DATA ::

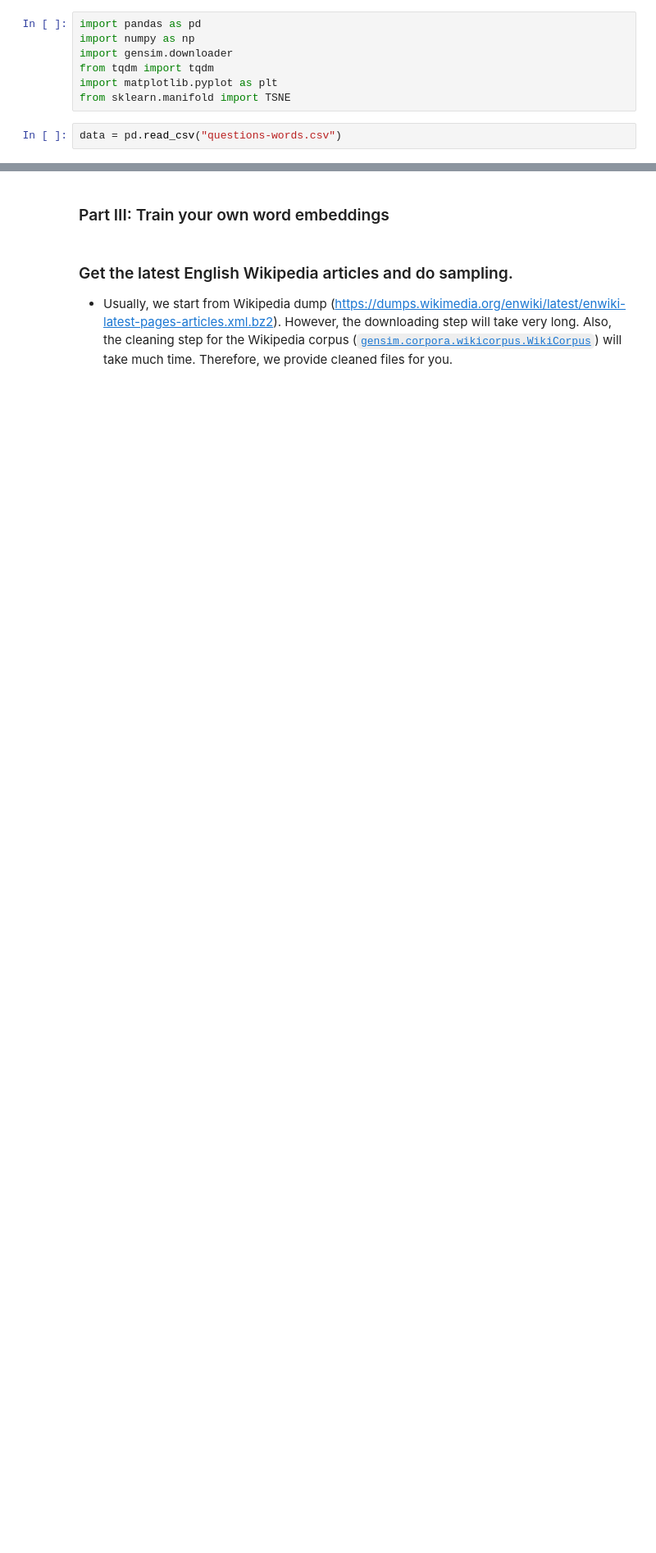
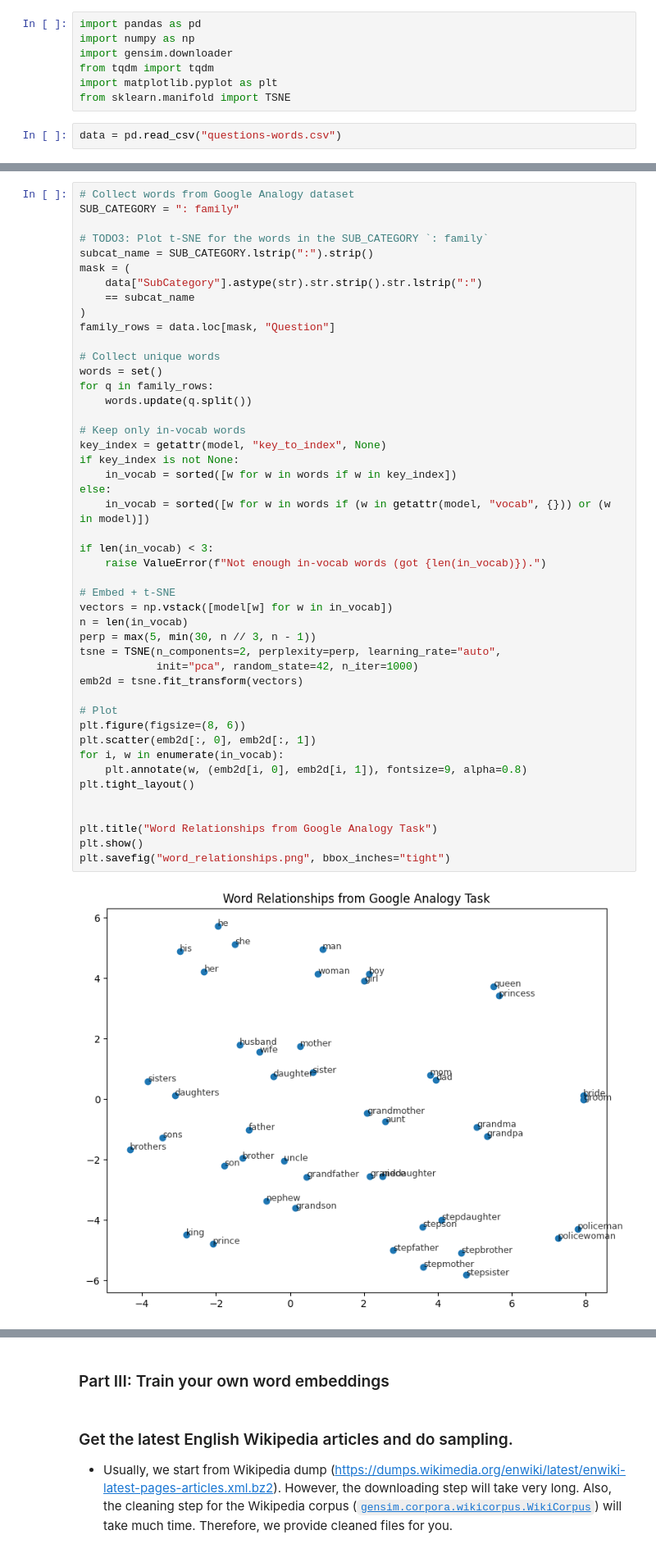
Before and after one commit to TofuRapper/NTHU_Natural_Language_Processing, a Jupyter notebook: 2025/Assignments/Assignment1/main.ipynb, the cells around one changed output, grey strips where cells are left out. Shown at 82% size. Saved outputs shown, nothing was run; the diff lists cells and outputs as text; blank space fills up the shorter version.

```diff
--- a/2025/Assignments/Assignment1/main.ipynb
+++ b/2025/Assignments/Assignment1/main.ipynb
@@ -149,0 +175,48 @@ plt.savefig("word_relationships.png", bbox_inches="tight")
+# %%
+# Collect words from Google Analogy dataset
+SUB_CATEGORY = ": family"
+
+# TODO3: Plot t-SNE for the words in the SUB_CATEGORY `: family`
+subcat_name = SUB_CATEGORY.lstrip(":").strip()
+mask = (
+    data["SubCategory"].astype(str).str.strip().str.lstrip(":")
+    == subcat_name
+)
+family_rows = data.loc[mask, "Question"]
+
+# Collect unique words
+words = set()
+for q in family_rows:
+    words.update(q.split())
+
+# Keep only in-vocab words
+key_index = getattr(model, "key_to_index", None)
+if key_index is not None:
+    in_vocab = sorted([w for w in words if w in key_index])
+else:
+    in_vocab = sorted([w for w in words if (w in getattr(model, "vocab", {})) or (w in model)])
+
+if len(in_vocab) < 3:
+    raise ValueError(f"Not enough in-vocab words (got {len(in_vocab)}).")
+
+# Embed + t-SNE
+vectors = np.vstack([model[w] for w in in_vocab])
+n = len(in_vocab)
+perp = max(5, min(30, n // 3, n - 1))
+tsne = TSNE(n_components=2, perplexity=perp, learning_rate="auto",
+            init="pca", random_state=42, n_iter=1000)
+emb2d = tsne.fit_transform(vectors)
+
+# Plot
+plt.figure(figsize=(8, 6))
+plt.scatter(emb2d[:, 0], emb2d[:, 1])
+for i, w in enumerate(in_vocab):
+    plt.annotate(w, (emb2d[i, 0], emb2d[i, 1]), fontsize=9, alpha=0.8)
+plt.tight_layout()
+
+
+plt.title("Word Relationships from Google Analogy Task")
+plt.show()
+plt.savefig("word_relationships.png", bbox_inches="tight")
+# %% [output]
+[figure, added]
```
Also changed, not shown: parts of 9 cells of this notebook.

WHAT YOU WILL DO :: All of the records need repeating exactly, except for the pictures.

COMPLETED EXERCISE ::
Before and after one commit to TofuRapper/NTHU_Natural_Language_Processing, a Jupyter notebook: 2025/Assignments/Assignment1/main.ipynb, the cells around one changed output, grey strips where cells are left out. Shown at 82% size. Saved outputs shown, nothing was run; the diff lists cells and outputs as text; blank space fills up the shorter version.

```diff
--- a/2025/Assignments/Assignment1/main.ipynb
+++ b/2025/Assignments/Assignment1/main.ipynb
@@ -149,0 +175,48 @@ plt.savefig("word_relationships.png", bbox_inches="tight")
+# %%
+# Collect words from Google Analogy dataset
+SUB_CATEGORY = ": family"
+
+# TODO3: Plot t-SNE for the words in the SUB_CATEGORY `: family`
+subcat_name = SUB_CATEGORY.lstrip(":").strip()
+mask = (
+    data["SubCategory"].astype(str).str.strip().str.lstrip(":")
+    == subcat_name
+)
+family_rows = data.loc[mask, "Question"]
+
+# Collect unique words
+words = set()
+for q in family_rows:
+    words.update(q.split())
+
+# Keep only in-vocab words
+key_index = getattr(model, "key_to_index", None)
+if key_index is not None:
+    in_vocab = sorted([w for w in words if w in key_index])
+else:
+    in_vocab = sorted([w for w in words if (w in getattr(model, "vocab", {})) or (w in model)])
+
+if len(in_vocab) < 3:
+    raise ValueError(f"Not enough in-vocab words (got {len(in_vocab)}).")
+
+# Embed + t-SNE
+vectors = np.vstack([model[w] for w in in_vocab])
+n = len(in_vocab)
+perp = max(5, min(30, n // 3, n - 1))
+tsne = TSNE(n_components=2, perplexity=perp, learning_rate="auto",
+            init="pca", random_state=42, n_iter=1000)
+emb2d = tsne.fit_transform(vectors)
+
+# Plot
+plt.figure(figsize=(8, 6))
+plt.scatter(emb2d[:, 0], emb2d[:, 1])
+for i, w in enumerate(in_vocab):
+    plt.annotate(w, (emb2d[i, 0], emb2d[i, 1]), fontsize=9, alpha=0.8)
+plt.tight_layout()
+
+
+plt.title("Word Relationships from Google Analogy Task")
+plt.show()
+plt.savefig("word_relationships.png", bbox_inches="tight")
+# %% [output]
+[figure, added]
```
Also changed, not shown: parts of 9 cells of this notebook.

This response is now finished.